With the mast and rigging removed we could get on with the job of pulling the chain plates, substantial chunks of stainless steel which anchor the shrouds (wires supporting the mast) to the deck. More tricky access to the bolts below deck but we succeeded.
|Di is very pleased to wrestle the main shroud chain plate from the deck|
|Graham had to climb into the chain locker to unbolt the pulpit and forward deck cleats|
By Wednesday morning we'd removed all the deck fittings except the anchor windlass (more on that shortly) and Richard, the expert who will fit the replacement deck, arrived with a big roll of plastic to make an accurate template.
So, with that all done (and it took until mid-evening), Thursday morning was the moment of truth. Just how strongly would the old teak deck be fixed to the fibreglass below it? Graham had studied several YouTube videos of other people doing the same job and it would seem that either the planks would come off in nice, easy long strips or they'd be glued down really hard. See if you can guess what Maunie's planks were like.....
|Our teak had been glued very firmly into place and had to be chipped off in small pieces with a hammer and chisel. Oh, joy!|
|We used a small circular saw to cut across the planks before applying the chisel|
|A very slow and messy job|
|The epoxy glue was so strong that it either split the teak or pulled up some of the fibreglass gel coat. Sanding and filling will be required before the new deck is laid.|
After consulting the Google, we thought that an SBS+ hammer drill, which allows you to fit a chisel and apply it without the rotational component of a normal hammer drill, might be a solution. Graham went to his new favourite shop, Toolstation, and bought a cheap drill and a couple of chisel bits then drove back to Maunie today to test the theory:
The good news is that it worked. It certainly wasn't like peeling rolls of butter but the chisel did lift the planks much more quickly and with far less pressure on aching wrists.
The bad news is that, after a well-earned lunch break and optimistic expectations of removing all the remaining teak by the end of the day, the new drill developed a fault and stopped working altogether. Clearly we should have bought a brand we'd heard of! Words were said and some hand-chiselling followed but Graham abandoned ship at 4.30pm and will have to take the drill back to the shop tomorrow ....
However, at least we know that the project is doable and we've now stripped about 75% of the teak. The remainder will be a bit trickier in terms of access, though, along the narrow side decks.
The one major remaining worry is how to remove the windlass (at the bottom of the last photo) as, despite removing the circlips and seal and applying liberal quantities of penetrating oil, it just doesn't want to shift.
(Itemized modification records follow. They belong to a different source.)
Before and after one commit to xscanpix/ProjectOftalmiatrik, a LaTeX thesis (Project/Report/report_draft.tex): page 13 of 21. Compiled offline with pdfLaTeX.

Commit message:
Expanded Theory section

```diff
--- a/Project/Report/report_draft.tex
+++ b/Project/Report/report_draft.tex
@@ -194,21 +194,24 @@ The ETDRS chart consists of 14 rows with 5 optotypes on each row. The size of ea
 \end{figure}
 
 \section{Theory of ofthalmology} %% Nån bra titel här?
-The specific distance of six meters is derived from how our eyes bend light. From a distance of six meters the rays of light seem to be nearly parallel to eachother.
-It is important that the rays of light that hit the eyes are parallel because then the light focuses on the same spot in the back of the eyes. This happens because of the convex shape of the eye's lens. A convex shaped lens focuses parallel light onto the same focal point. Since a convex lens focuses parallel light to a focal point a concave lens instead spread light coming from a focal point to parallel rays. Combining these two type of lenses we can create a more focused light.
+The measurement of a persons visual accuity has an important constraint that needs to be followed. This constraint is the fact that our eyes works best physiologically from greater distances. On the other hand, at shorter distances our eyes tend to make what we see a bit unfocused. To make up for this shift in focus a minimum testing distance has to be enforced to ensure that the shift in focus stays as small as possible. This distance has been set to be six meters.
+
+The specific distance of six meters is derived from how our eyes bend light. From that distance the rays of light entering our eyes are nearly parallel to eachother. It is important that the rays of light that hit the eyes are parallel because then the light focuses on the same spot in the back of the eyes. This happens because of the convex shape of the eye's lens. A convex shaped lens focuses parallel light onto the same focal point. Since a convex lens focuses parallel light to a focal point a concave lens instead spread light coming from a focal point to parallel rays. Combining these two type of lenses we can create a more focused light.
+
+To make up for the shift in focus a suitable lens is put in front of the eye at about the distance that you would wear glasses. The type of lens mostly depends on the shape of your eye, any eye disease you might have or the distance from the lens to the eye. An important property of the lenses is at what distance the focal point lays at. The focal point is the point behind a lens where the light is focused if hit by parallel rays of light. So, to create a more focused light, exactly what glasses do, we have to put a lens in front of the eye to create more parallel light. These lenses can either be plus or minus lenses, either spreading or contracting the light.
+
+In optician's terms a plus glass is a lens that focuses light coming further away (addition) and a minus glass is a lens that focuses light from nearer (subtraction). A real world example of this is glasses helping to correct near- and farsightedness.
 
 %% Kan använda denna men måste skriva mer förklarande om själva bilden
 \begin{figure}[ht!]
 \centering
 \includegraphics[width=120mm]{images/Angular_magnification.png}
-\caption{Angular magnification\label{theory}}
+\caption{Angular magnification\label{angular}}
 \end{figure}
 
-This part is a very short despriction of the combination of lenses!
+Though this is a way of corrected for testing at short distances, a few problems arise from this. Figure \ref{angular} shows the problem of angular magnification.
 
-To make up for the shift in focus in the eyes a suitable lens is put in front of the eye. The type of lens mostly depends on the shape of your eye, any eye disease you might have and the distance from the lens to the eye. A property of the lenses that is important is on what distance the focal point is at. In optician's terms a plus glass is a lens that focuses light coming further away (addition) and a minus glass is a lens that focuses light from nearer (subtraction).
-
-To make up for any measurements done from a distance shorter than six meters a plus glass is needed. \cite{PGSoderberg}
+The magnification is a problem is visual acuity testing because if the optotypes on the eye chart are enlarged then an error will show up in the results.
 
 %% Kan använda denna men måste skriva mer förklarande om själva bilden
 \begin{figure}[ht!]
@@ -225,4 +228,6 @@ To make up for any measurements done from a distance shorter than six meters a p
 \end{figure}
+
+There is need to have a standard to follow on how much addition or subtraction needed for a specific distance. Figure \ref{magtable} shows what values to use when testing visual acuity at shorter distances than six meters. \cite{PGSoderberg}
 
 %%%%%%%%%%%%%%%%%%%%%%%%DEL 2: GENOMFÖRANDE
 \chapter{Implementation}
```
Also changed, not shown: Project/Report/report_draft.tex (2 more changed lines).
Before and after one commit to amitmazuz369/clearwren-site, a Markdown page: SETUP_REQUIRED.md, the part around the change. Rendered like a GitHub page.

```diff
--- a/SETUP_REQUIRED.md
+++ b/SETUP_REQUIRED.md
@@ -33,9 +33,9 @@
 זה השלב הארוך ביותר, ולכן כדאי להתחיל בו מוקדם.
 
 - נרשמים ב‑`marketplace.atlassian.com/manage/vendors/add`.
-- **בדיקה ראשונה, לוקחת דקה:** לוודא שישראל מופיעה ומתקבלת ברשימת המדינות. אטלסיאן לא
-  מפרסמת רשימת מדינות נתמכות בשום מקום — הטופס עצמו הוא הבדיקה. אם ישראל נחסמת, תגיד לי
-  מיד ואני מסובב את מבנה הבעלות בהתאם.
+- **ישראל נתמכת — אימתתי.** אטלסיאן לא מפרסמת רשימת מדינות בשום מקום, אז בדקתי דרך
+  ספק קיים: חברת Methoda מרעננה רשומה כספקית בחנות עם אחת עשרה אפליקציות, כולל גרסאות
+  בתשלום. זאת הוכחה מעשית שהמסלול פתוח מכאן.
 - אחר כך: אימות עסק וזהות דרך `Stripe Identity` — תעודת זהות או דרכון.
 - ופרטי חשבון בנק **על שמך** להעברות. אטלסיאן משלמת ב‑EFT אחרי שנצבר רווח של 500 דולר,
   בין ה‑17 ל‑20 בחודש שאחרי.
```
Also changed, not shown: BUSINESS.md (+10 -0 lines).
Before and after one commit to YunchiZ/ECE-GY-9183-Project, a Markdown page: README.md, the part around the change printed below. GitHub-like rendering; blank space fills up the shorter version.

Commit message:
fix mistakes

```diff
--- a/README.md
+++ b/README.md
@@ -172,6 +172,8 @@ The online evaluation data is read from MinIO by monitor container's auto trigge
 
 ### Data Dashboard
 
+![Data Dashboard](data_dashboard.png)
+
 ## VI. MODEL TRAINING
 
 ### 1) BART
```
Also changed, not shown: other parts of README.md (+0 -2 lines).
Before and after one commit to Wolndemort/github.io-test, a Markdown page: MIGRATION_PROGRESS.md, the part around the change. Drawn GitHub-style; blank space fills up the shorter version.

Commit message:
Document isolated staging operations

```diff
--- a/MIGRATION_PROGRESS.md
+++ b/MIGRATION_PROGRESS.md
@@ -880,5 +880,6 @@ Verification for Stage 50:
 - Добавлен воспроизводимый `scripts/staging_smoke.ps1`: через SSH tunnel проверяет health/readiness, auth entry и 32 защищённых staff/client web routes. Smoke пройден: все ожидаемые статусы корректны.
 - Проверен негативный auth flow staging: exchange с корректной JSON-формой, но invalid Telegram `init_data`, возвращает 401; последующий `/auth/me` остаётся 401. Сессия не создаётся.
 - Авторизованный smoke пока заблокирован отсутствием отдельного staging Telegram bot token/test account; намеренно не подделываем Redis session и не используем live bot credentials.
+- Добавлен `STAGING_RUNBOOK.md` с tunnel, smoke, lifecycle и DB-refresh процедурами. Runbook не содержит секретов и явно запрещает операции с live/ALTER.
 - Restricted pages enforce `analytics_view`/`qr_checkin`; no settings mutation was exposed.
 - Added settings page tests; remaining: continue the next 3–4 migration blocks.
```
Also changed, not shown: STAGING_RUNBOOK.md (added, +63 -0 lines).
We'll no doubt find a solution somehow...
We have a few days at home now so will update on progress with this project next weekend.